# Listed entries
+ + + + +
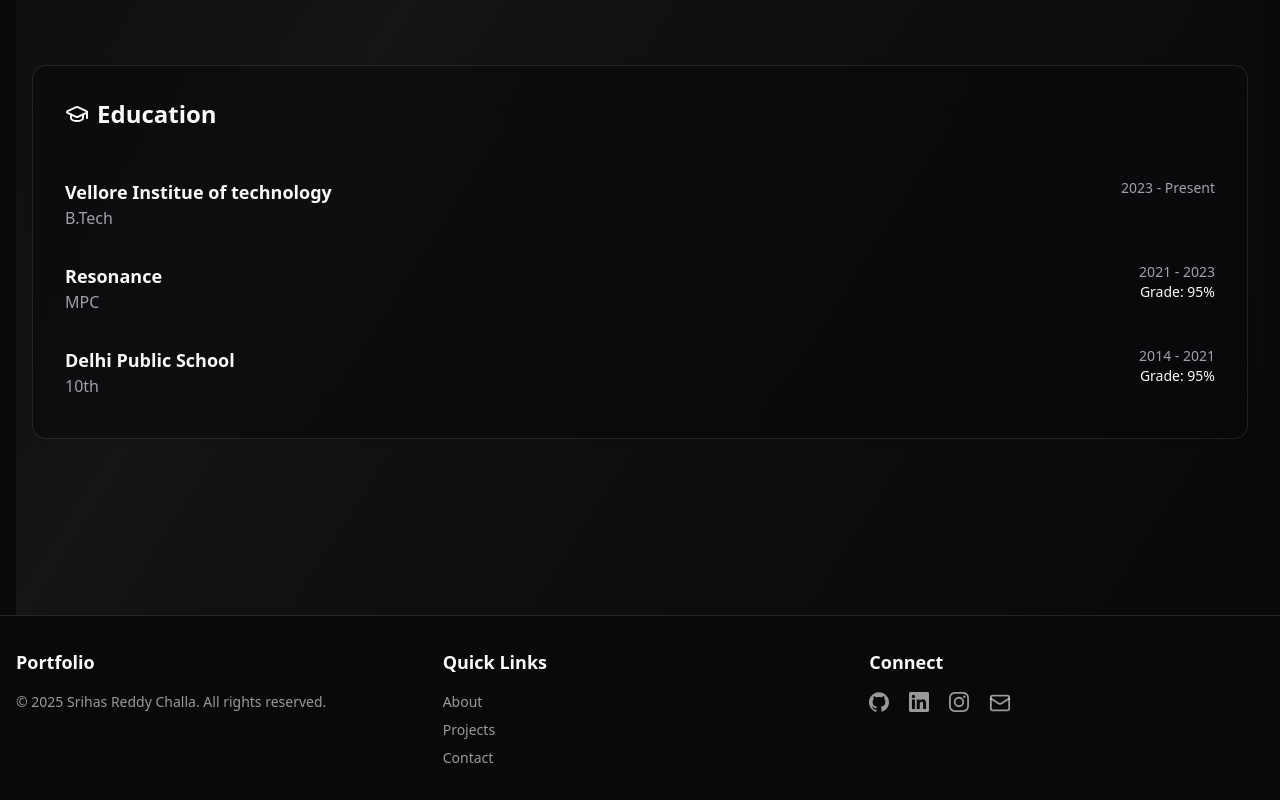
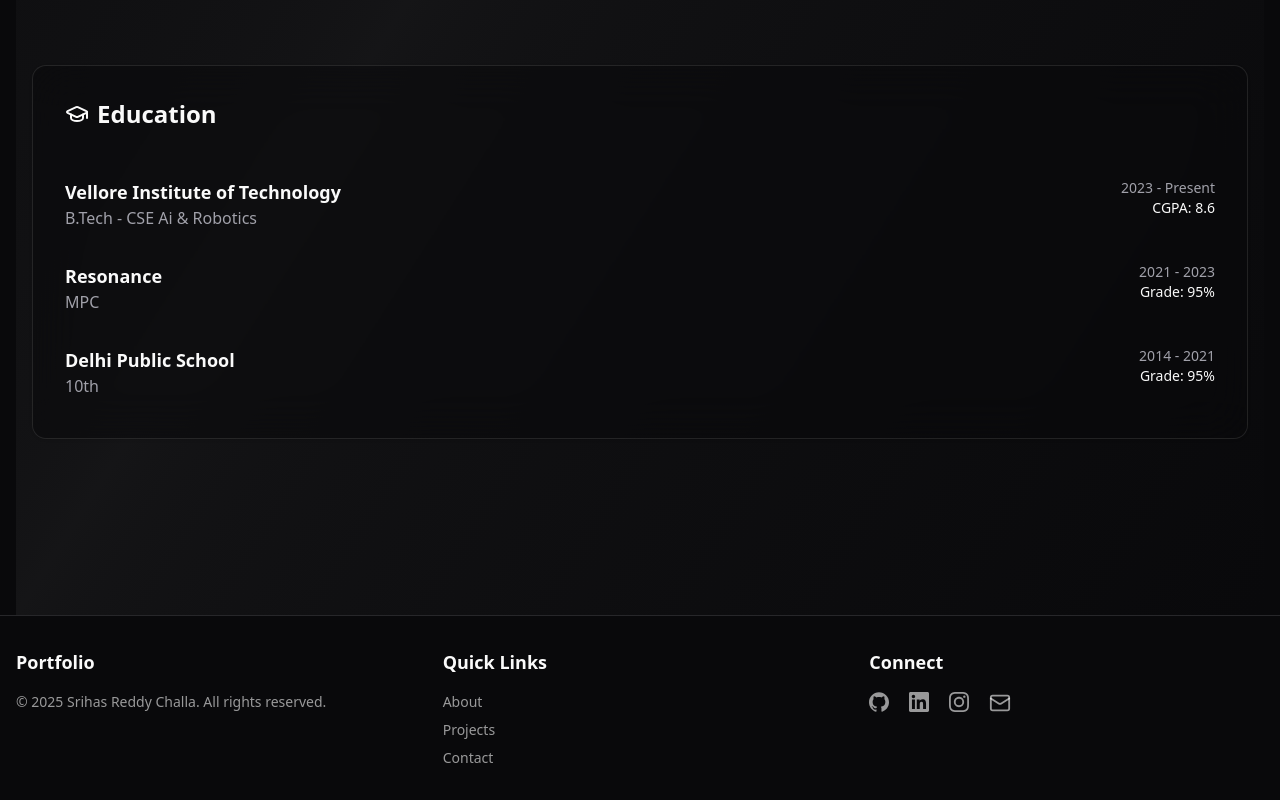
Before and after one commit to SrihasRC/Portfolio-V2, a Next.js app: page /about in a window 1280 px wide. Shown: the part 1373-2173 px from the top of the page. Built offline with nearby package versions, Linux system fonts and the light colour scheme.

Commit message:
refactor: update education section

```diff
--- a/app/data/education.ts
+++ b/app/data/education.ts
@@ -10,11 +10,12 @@
 
 export const education: Education[] = [
     {
-        degree: "B.Tech",
-        school: "Vellore Institue of technology",
+        degree: "B.Tech - CSE Ai & Robotics",
+        school: "Vellore Institute of Technology",
         location: "Chennai",
         startDate: "2023",
         endDate: "Present",
+        cgpa: "8.6",
     },
     {
         degree: "MPC",
```
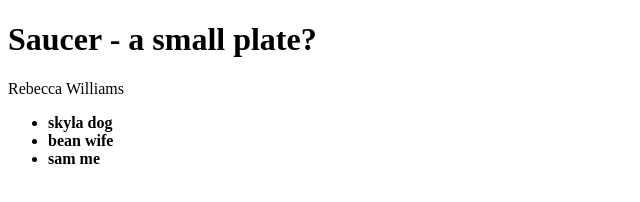
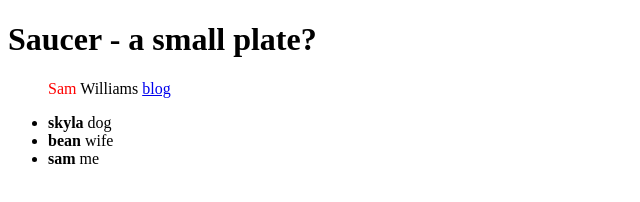
Before and after one commit to sammyt/saucer, a website: page www/index.html in a window 1280 px wide. Shown: the whole page, without its empty margins (0-640 px from the left). Drawn offline with Linux system fonts and the light colour scheme.

Commit message:
added style and attribute bindings

```diff
--- a/www/index.html
+++ b/www/index.html
@@ -6,7 +6,7 @@
             require(["saucer"], function(saucer) {
 
 
-                var name = "Sam";
+                var name = "Rebecca";
                 var friends = [
                       {name : "skyla", type : "dog"}
                     , {name : "bean", type : "wife"}
@@ -22,9 +22,15 @@
                 cup.data({
                         "firstName" : function(){ return name },
                         "lastName"  : "Williams",
+                        "indent"    : 40,
+                        "colour"    : "#ff0000",
+                        "homePage"  : "http://www.ziazoo.co.uk",
                         "friends"   : friends
                     })
                     .where(".first-name").use("firstName")
+                    .where(".first-name").style("margin-left").use("indent")
+                    .where(".first-name").style("color").use("colour")
+                    .where("a").attr("href").use("homePage")
                     .where(".last-name").use("lastName")
                     .cup("ul.friends")
                         .data("friends")
@@ -32,7 +38,7 @@
                         .where(".friend-name").use("name")
                         .where(".friend-type").use("type")
 
-                var name = "Rebecca";
+                var name = "Sam";
                 cup.touch()
 
                 friends.push({
@@ -49,12 +55,11 @@
         <div class="person">
             <span class="first-name"></span>
             <span class="last-name"></span>
+            <a>blog</a>
             <ul class="friends">
                 <li class="friend">
-                    <strong>
-                        <span class="friend-name"></span>
-                        <span class="friend-type"></span>
-                    </strong>
+                    <strong><span class="friend-name"></span></strong>
+                    <span class="friend-type"></span>
                 </li>
             </ul>
         </div>
--- a/www/js/saucer.js
+++ b/www/js/saucer.js
@@ -1,6 +1,6 @@
 define(["jquery"], function($){
 
-    "use strict";
+    "use strict"
 
     var Cup = function(selector) {
         var self = this
@@ -30,8 +30,26 @@ define(["jquery"], function($){
 
         self.where = function(wSelector){
             updateClause("selector", wSelector)
-            return self
+
+
+            var w = {
+                style : function(styleName) {
+                    updateClause("mutator", {"style" : styleName})
+                    return w
+                },
+
+                attr  : function(attrName) {
+                    updateClause("mutator", {"attr" : attrName})
+                    return w
+                },
+                use   : self.use.bind(self)
+            }
+
+
+            return w
         }
+
+        self
 
         self.use = function(dataName){
             updateClause("data", dataName)
@@ -79,7 +97,10 @@ define(["jquery"], function($){
             }
 
             if(!template) {
-                root.find(clause.selector).text(val)
+                applyMutator( root.find(clause.selector)
+                            , val
+                            , clause.mutator
+                            )
             } else {
                 val.forEach(function(item, index){
 
@@ -92,12 +113,27 @@ define(["jquery"], function($){
                         root.append(node)
                     }
                     var t = item[clause.data]
-                    node.find(clause.selector).text(t)
+                    applyMutator( node.find(clause.selector)
+                                , t
+                                , clause.mutator
+                                )
                 })
 
                 root.find(templateSelector)
                     .slice(val.length)
                     .remove()
+            }
+        }
+
+        var applyMutator = function(nodes, val, mutator) {
+            if(mutator) {
+                if(mutator["style"]) {
+                    nodes.css(mutator["style"], val)
+                } else if(mutator["attr"]) {
+                    nodes.attr(mutator["attr"], val)
+                }
+            } else {
+                nodes.text(val)
             }
 
         }
```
+ + + + +
# What is expected
For the string "firstName", state how many lines in the listing contain it, and give no other words.

# Response box
2